Restoring nature — one garden at a time

Your garden is blooming with wildlife-supporting potential. Native plants can provide food or habitat for hundreds of species, from insects, to birds and mammals, while non-native plants may support only a few. With gardeners itching to dig in once again as summer approaches, consider that the choices we make about what to plant can have far-reaching effects.

Given the recent Intergovernmental Science-Policy Platform on Biodiversity and Ecosystem Services (IPBES) report, which alarmingly revealed that one million species worldwide are at risk of extinction, you may be wishing you could take action. You can. WWF programs like In the Zone, which encourage native garden planting, provide tangible, local actions that can help biodiversity thrive. 

How do native plants help wildlife?

The simple act of planting a native plant or tree, instead of opting for managed and manicured landscapes, can have cascading effects. A native tree has evolved to be a key part of the ecosystem and food webs in that region.
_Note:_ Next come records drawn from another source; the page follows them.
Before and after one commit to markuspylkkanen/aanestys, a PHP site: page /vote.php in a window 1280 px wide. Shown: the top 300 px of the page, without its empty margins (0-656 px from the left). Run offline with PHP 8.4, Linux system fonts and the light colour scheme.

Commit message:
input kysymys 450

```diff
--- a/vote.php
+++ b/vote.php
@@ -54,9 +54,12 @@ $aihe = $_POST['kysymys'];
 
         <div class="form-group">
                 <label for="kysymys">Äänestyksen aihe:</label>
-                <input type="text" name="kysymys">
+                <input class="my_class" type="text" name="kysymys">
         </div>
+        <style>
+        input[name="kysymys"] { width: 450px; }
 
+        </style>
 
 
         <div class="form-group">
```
It has adapted to local conditions — soil type, temperature, climate and light — so it can encourage a variety of local insects and animals that have evolved alongside it to use it for food or shelter. Take a native oak tree. It supports hundreds of insect species, including caterpillars, that allow chickadees and other beautiful songbirds to raise their young successfully.
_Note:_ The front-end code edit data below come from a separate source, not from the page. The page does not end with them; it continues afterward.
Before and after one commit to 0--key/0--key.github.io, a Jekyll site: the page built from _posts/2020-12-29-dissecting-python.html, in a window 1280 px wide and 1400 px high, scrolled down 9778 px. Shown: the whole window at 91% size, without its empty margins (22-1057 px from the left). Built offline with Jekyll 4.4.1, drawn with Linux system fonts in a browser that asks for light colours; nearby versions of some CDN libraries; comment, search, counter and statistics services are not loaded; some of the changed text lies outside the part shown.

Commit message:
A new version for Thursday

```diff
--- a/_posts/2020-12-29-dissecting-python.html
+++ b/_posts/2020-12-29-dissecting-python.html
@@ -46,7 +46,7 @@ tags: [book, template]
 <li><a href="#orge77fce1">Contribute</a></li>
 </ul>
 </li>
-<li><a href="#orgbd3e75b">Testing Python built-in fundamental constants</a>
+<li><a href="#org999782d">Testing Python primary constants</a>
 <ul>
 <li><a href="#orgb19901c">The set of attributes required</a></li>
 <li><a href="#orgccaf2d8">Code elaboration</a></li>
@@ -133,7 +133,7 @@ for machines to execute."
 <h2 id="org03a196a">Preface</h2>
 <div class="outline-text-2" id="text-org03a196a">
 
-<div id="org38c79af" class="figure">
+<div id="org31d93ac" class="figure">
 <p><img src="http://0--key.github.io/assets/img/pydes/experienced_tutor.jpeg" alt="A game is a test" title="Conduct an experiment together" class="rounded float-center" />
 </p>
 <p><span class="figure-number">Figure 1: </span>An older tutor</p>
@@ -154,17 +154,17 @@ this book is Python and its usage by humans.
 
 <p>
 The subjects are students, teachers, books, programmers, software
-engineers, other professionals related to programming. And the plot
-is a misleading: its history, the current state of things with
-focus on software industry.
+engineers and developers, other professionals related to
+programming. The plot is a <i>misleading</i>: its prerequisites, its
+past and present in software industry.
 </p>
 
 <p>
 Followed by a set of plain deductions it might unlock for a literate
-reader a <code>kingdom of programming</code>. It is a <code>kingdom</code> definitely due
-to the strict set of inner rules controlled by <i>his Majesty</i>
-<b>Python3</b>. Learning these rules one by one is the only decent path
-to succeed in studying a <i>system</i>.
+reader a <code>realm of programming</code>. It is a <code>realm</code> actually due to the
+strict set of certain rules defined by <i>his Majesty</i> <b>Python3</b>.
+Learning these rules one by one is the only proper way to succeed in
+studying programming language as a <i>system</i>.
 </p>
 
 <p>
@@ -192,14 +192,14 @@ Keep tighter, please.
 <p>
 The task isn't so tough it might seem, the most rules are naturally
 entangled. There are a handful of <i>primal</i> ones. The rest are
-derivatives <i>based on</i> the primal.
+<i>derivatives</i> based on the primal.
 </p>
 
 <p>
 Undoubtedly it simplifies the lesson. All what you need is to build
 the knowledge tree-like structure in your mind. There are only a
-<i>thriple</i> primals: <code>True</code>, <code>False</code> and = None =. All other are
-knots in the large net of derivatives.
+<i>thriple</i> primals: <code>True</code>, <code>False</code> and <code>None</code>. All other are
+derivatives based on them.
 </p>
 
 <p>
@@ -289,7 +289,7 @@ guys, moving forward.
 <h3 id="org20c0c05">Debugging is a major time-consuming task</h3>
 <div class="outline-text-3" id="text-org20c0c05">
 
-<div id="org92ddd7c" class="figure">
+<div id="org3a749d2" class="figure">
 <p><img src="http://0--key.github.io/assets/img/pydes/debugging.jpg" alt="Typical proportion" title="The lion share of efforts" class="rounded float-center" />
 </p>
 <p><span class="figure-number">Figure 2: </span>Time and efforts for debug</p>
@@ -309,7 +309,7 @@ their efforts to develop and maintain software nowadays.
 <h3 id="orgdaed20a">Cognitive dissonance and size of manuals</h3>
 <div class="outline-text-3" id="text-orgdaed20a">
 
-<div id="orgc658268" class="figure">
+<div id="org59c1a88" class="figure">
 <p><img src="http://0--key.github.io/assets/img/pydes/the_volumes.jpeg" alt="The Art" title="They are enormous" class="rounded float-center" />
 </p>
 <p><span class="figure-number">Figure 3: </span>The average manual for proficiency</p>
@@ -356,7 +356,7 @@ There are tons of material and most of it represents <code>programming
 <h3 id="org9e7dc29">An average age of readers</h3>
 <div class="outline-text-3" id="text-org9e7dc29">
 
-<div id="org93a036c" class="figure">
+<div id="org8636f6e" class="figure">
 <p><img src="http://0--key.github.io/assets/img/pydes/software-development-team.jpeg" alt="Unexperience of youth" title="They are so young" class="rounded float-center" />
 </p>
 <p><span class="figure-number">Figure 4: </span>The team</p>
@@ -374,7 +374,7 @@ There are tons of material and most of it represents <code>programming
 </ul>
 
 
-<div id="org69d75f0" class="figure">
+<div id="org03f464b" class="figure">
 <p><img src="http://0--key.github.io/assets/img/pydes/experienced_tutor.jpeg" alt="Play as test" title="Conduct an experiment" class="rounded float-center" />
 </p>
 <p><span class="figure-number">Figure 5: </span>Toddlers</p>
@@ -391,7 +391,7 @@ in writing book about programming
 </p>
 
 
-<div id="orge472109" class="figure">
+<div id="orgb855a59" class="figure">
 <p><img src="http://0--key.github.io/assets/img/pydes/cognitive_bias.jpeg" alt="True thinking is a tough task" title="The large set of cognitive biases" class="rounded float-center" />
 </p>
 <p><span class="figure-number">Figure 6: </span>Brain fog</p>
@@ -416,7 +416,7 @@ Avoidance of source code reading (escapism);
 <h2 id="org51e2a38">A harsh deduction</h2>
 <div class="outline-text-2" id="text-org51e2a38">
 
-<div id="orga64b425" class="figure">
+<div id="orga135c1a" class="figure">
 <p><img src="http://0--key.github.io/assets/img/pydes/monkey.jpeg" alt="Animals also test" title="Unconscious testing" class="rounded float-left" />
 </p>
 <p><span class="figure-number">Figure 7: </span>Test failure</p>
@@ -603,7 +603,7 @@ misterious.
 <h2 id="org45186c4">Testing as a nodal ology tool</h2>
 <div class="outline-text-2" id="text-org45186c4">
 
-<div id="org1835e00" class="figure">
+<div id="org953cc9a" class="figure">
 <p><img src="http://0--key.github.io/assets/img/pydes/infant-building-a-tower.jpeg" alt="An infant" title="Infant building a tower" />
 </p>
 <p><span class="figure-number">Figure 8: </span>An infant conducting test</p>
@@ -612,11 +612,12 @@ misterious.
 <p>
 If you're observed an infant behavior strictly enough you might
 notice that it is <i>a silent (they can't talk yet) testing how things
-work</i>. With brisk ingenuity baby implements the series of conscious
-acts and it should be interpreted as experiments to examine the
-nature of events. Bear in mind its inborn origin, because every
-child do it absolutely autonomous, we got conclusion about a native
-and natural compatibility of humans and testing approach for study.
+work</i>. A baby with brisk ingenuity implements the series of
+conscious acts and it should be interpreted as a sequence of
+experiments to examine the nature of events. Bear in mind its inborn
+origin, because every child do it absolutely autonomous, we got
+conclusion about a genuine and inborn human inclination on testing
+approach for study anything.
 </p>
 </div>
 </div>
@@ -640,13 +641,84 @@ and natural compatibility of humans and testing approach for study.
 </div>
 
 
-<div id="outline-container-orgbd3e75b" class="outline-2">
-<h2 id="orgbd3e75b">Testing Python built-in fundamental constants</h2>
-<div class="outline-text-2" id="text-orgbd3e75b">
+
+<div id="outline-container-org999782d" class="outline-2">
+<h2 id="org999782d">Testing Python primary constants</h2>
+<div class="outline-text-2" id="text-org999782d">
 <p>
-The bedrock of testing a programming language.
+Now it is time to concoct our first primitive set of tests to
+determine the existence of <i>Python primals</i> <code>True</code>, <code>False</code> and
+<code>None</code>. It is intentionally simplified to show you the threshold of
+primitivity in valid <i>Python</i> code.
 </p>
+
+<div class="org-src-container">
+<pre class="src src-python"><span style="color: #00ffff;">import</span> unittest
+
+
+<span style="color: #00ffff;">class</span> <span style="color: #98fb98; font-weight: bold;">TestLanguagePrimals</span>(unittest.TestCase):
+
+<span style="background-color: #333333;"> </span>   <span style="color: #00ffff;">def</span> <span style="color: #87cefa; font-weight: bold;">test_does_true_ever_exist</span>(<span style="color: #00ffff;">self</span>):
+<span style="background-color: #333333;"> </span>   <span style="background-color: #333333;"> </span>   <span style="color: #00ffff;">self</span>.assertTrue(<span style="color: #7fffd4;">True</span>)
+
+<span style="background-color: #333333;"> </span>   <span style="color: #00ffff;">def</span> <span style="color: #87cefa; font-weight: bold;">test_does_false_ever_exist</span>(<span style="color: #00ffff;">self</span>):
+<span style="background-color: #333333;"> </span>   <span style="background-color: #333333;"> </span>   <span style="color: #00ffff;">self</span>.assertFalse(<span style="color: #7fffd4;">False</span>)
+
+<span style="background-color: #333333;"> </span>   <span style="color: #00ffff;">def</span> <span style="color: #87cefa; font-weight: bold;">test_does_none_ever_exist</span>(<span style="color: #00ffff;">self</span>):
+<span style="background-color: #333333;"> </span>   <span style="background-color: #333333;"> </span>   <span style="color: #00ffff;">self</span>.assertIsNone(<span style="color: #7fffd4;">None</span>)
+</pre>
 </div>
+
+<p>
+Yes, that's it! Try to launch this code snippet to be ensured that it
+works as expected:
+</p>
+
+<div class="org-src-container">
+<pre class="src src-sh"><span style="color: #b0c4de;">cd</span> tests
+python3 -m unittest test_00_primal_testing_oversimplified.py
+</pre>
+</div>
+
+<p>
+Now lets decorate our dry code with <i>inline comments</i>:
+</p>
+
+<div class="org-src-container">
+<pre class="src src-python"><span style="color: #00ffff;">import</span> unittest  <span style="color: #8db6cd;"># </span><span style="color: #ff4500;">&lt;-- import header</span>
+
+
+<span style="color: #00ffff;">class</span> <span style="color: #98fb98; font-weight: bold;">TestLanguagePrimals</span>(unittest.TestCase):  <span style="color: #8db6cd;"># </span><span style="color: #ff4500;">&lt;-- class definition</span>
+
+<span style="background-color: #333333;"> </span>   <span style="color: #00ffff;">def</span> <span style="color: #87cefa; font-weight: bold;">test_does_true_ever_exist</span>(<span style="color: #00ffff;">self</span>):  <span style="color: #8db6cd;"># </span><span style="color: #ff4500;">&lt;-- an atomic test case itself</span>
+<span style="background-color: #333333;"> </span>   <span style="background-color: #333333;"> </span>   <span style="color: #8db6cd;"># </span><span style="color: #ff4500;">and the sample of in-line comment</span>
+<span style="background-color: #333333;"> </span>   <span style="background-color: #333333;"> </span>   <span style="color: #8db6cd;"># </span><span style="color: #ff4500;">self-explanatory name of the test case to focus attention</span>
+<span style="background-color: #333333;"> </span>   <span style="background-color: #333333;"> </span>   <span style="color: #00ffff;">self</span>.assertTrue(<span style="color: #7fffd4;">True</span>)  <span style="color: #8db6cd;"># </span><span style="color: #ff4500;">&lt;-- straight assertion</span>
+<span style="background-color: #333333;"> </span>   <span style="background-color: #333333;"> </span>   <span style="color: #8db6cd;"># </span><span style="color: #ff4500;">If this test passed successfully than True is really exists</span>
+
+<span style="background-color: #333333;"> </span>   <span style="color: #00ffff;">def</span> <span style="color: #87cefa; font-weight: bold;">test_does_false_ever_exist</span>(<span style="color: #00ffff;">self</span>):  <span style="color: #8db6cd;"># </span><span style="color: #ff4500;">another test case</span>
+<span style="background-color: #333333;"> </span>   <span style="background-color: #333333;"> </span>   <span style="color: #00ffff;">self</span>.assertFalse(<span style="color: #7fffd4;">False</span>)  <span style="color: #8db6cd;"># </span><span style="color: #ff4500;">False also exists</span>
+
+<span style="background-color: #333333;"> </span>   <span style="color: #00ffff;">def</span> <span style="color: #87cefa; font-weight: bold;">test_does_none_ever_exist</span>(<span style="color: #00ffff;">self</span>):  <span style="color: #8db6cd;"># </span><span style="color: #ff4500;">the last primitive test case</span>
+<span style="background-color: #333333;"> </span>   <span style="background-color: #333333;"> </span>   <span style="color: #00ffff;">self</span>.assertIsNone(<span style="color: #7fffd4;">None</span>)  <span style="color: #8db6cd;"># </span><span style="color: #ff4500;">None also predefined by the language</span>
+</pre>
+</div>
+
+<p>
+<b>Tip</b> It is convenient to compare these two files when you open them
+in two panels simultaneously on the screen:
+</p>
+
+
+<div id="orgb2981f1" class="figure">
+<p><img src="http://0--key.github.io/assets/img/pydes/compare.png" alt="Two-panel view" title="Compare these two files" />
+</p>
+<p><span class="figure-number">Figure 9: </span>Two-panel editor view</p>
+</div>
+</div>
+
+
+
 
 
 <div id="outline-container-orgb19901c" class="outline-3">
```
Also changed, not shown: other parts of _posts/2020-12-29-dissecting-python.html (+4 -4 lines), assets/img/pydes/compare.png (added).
Non-native, alien species don’t have the same relationship with local species. They typically only support a handful of them, which contributes to biodiversity decline. The good news is that a complex problem can have a simple solution: Restore native plant habitat and local biodiversity will often rebound. Nature always finds a way!

It’s a wallet-friendly plan, too. Because local plants are adapted to local conditions, you can save on ongoing garden maintenance costs like water, herbicides and pesticides while cutting down on greenhouse gas emissions by not using motorized lawnmowers.

Acorns from a white oak tree. © Pete Ewins

How can one small garden help one million species?

Southern Ontario’s Carolinian Zone is home to one third of Canada’s at-risk species, as well as one quarter of the country’s population. Humans have transformed and fragmented many of the natural habitats in this region, which in turn has had an enormous effect on local wildlife.

To move or migrate freely, many species need connected patches of land to survive. This is where our gardens come in. While your native plants or balcony garden may not directly support all of your region’s at-risk species, they can help to reconnect and re-establish networks of native habitats that allow birds and insects to fly from patch to patch. Your native garden will provide a service to biodiversity and you may just spot a rare species in your backyard, or on your balcony.

You’ll also help make your garden more resilient to the effects of climate change. Human-driven climate change is one of the major factors of biodiversity loss, according to the IPBES report. Native plants, which often have deeper roots, can act like giant sponges, soaking up water from extreme climate events while supporting wildlife and allowing plants to continue thriving.

Worried about your green thumb? Growing native plants in your garden doesn’t have to feel intimidating. Even a potted plant on a balcony is a fantastic start. Programs like In the Zone have key resources and guidance on how to choose plants and establish a native plant garden. You’ll soon understand whether a plant that loves the sun, the shade or wet areas is best suited to your garden. Local native plant nurseries have helpful and knowledgeable staff to advise you. Plus, getting some dirt under your fingernails can be fun — and even therapeutic. If you’re looking to get growing, sign up for In the Zone today and help grow the biggest wildlife garden in Canada.